“Most of us are familiar with the negative impact air pollution can have on health, but as economists, we wanted to look for other socioeconomic outcomes,” says Alberto Salvo, associate professor in the economics department at the National University of Singapore Faculty of Arts and Social Sciences.
“Our aim with this research was to broaden the understanding of air pollution in ways that have not been explored. We typically think that firms benefit from lax pollution regulations, by saving on emission control equipment and the like; here we document an adverse effect on the productivity of their work force.”
Fine particles in the air
For the study in the American Economic Journal: Applied Economics, researchers gathered information from factories in China for more than a year, interviewing managers at 12 firms in four separate provinces. They also received access to data for two factories, in Henan and Jiangsu.
Workers at the textile mill factories were paid for each piece of fabric they made, so researchers could examine daily productivity records for specific workers on particular shifts. Researchers then compared the number of pieces each worker produced on each day to his or her exposure to particulate matter over time.

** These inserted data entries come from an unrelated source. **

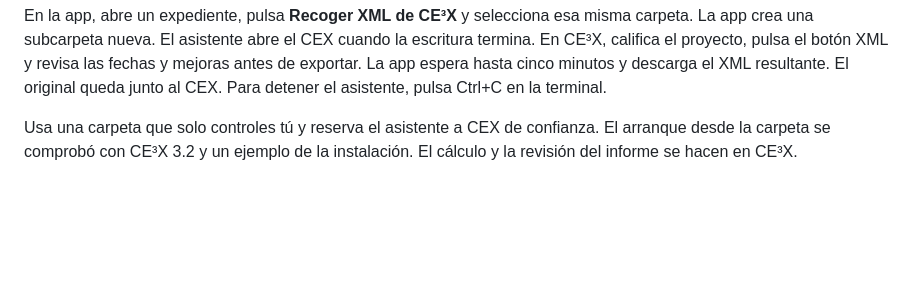
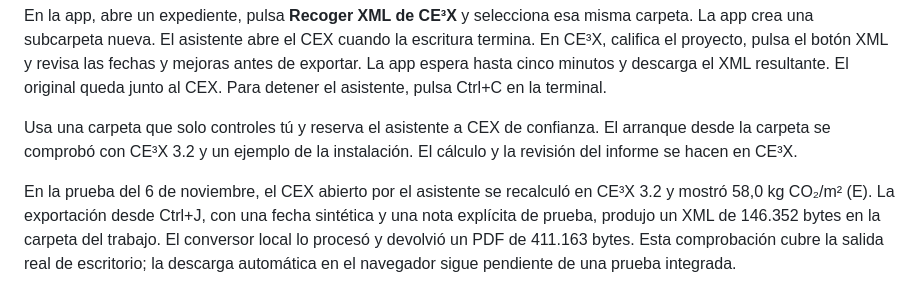
Before and after one commit to evaristosaa/ce3x, a Markdown page: README.md, the part around the change. GitHub-like rendering; blank space fills up the shorter version.

Commit message:
Record the real CE3X XML export and conversion test

```diff
--- a/README.md
+++ b/README.md
@@ -51,3 +51,5 @@ python scripts/collect-ce3x-xml.py --watch "C:\ruta\carpeta-privada"
 En la app, abre un expediente, pulsa **Recoger XML de CE³X** y selecciona esa misma carpeta. La app crea una subcarpeta nueva. El asistente abre el CEX cuando la escritura termina. En CE³X, califica el proyecto, pulsa el botón XML y revisa las fechas y mejoras antes de exportar. La app espera hasta cinco minutos y descarga el XML resultante. El original queda junto al CEX. Para detener el asistente, pulsa Ctrl+C en la terminal.
 
 Usa una carpeta que solo controles tú y reserva el asistente a CEX de confianza. El arranque desde la carpeta se comprobó con CE³X 3.2 y un ejemplo de la instalación. El cálculo y la revisión del informe se hacen en CE³X.
+
+En la prueba del 6 de noviembre, el CEX abierto por el asistente se recalculó en CE³X 3.2 y mostró 58,0 kg CO₂/m² (E). La exportación desde Ctrl+J, con una fecha sintética y una nota explícita de prueba, produjo un XML de 146.352 bytes en la carpeta del trabajo. El conversor local lo procesó y devolvió un PDF de 411.163 bytes. Esta comprobación cubre la salida real de escritorio; la descarga automática en el navegador sigue pendiente de una prueba integrada.
```
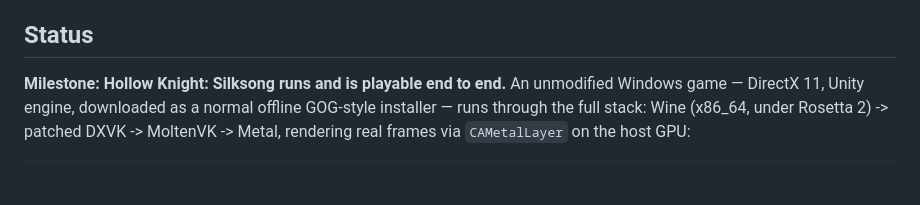
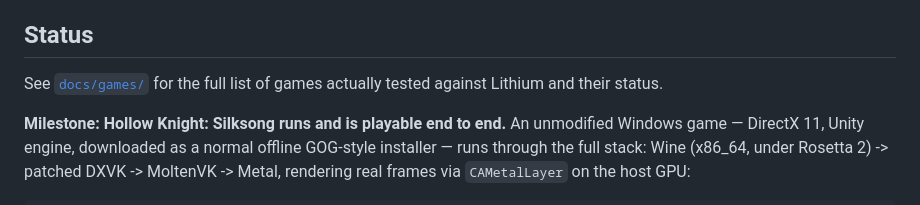
Before and after one commit to kaangiray26/lithium, a Markdown page: README.md, the part around the change. GitHub-like rendering; blank space fills up the shorter version.

Commit message:
add games list

```diff
--- a/README.md
+++ b/README.md
@@ -159,6 +159,9 @@ wasn't viable here.
 
 ## Status
 
+See [`docs/games/`](docs/games/) for the full list of games actually
+tested against Lithium and their status.
+
 **Milestone: Hollow Knight: Silksong runs and is playable end to end.**
 An unmodified Windows game — DirectX 11, Unity engine, downloaded as a
 normal offline GOG-style installer — runs through the full stack: Wine
```
Also changed, not shown: docs/games/README.md (added, +38 -0 lines), docs/games/hollow-knight-silksong.md (added, +29 -0 lines).
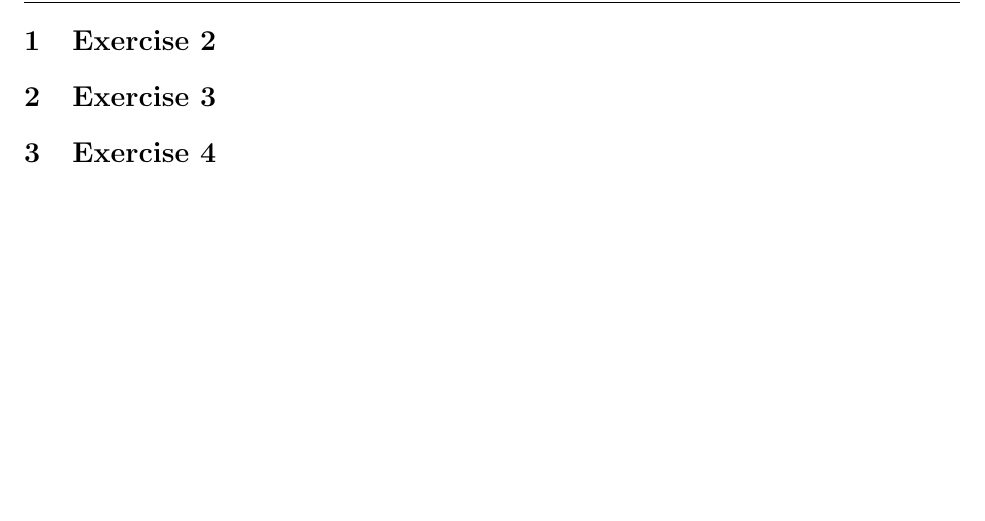
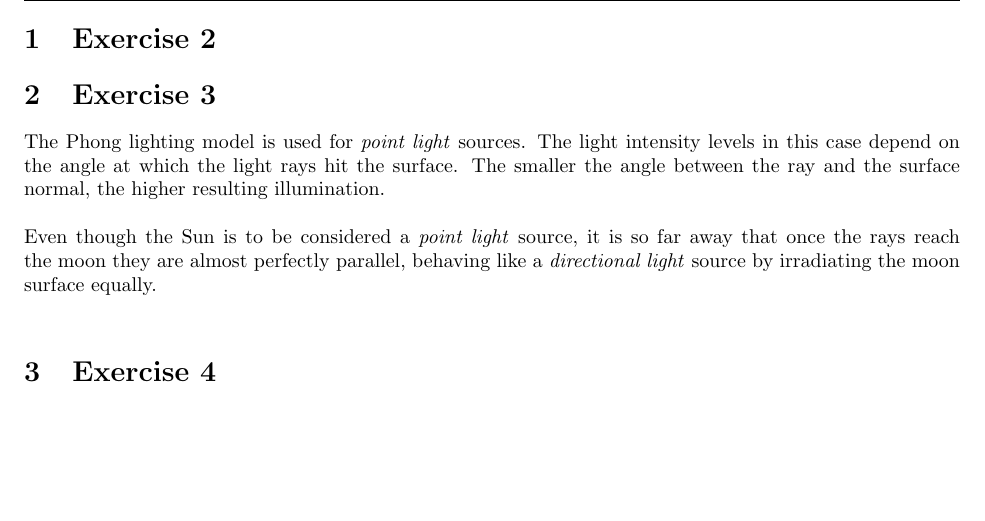
Before and after one commit to cerfedino/ComputerGraphics, a LaTeX problem sheet (Assignment2/tex/assignment.tex): part of page 2 of 2, cut so that both start at the same text. Compiled offline with pdfLaTeX.

Commit message:
Solved Exercise 3

```diff
--- a/Assignment2/tex/assignment.tex
+++ b/Assignment2/tex/assignment.tex
@@ -98,6 +98,12 @@
 
 
 \section{Exercise 3}
+The Phong lighting model is used for \textit{point light} sources.
+The light intensity levels in this case depend on the angle at which the light rays hit the surface. The smaller the angle between the ray and the surface normal, the higher resulting illumination.\\
+
+Even though the Sun is to be considered a \textit{point light} source,
+it is so far away that once the rays reach the moon they are almost perfectly parallel,
+behaving like a \textit{directional light} source by irradiating the moon surface equally.\\
 
 
 \section{Exercise 4}
```
Also changed, not shown: Assignment2/tex/assignment.pdf (added).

Measuring how many fine particles less than 2.5 micrometers in diameter (PM2.5) are in the air is a standard way of determining the severity of pollution, researchers say. At the two factory locations in the study, pollution levels varied significantly from day to day, but were consistently high.
The PM2.5 level at one location averaged about seven times the US Environmental Protection Agency safe limit of 85 micrograms per cubic meter.
Daily fluctuations in pollution did not immediately affect the productivity of workers, but researchers observed a drop in output when they measured for more prolonged exposures of up to 30 days. The study controlled for regional economic activity and other confounding factors.
“We found that an increase in PM2.5, by 10 micrograms per cubic meter sustained over 25 days, reduces daily output by 1 percent, harming firms and workers,” says associate professor Liu Haoming. “The effects are subtle but highly significant.
“High levels of particles are visible and might affect an individual’s well-being in a multitude of ways. Besides entering via the lungs and into the bloodstream, there could also be a psychological element.”
A ‘subtle influence’
A previous study that focused on workers packing fruit in California showed a large and immediate effect from exposure to ambient PM2.5: when levels rise 10 micrograms per cubic meter, workers are six percent less productive on the same day.
That study’s estimate appears large for a developing country, researchers say.
“Laborers in China can be working under far worse daily conditions while maintaining levels of productivity that look comparable to clean air days. If the effect were this pronounced and this immediate, we think that factory and office managers would take more notice of pollution than transpired in our field interviews,” Liu says. “Therefore, our finding that pollution has a subtle influence on productivity seems realistic.”
Source: National University of Singapore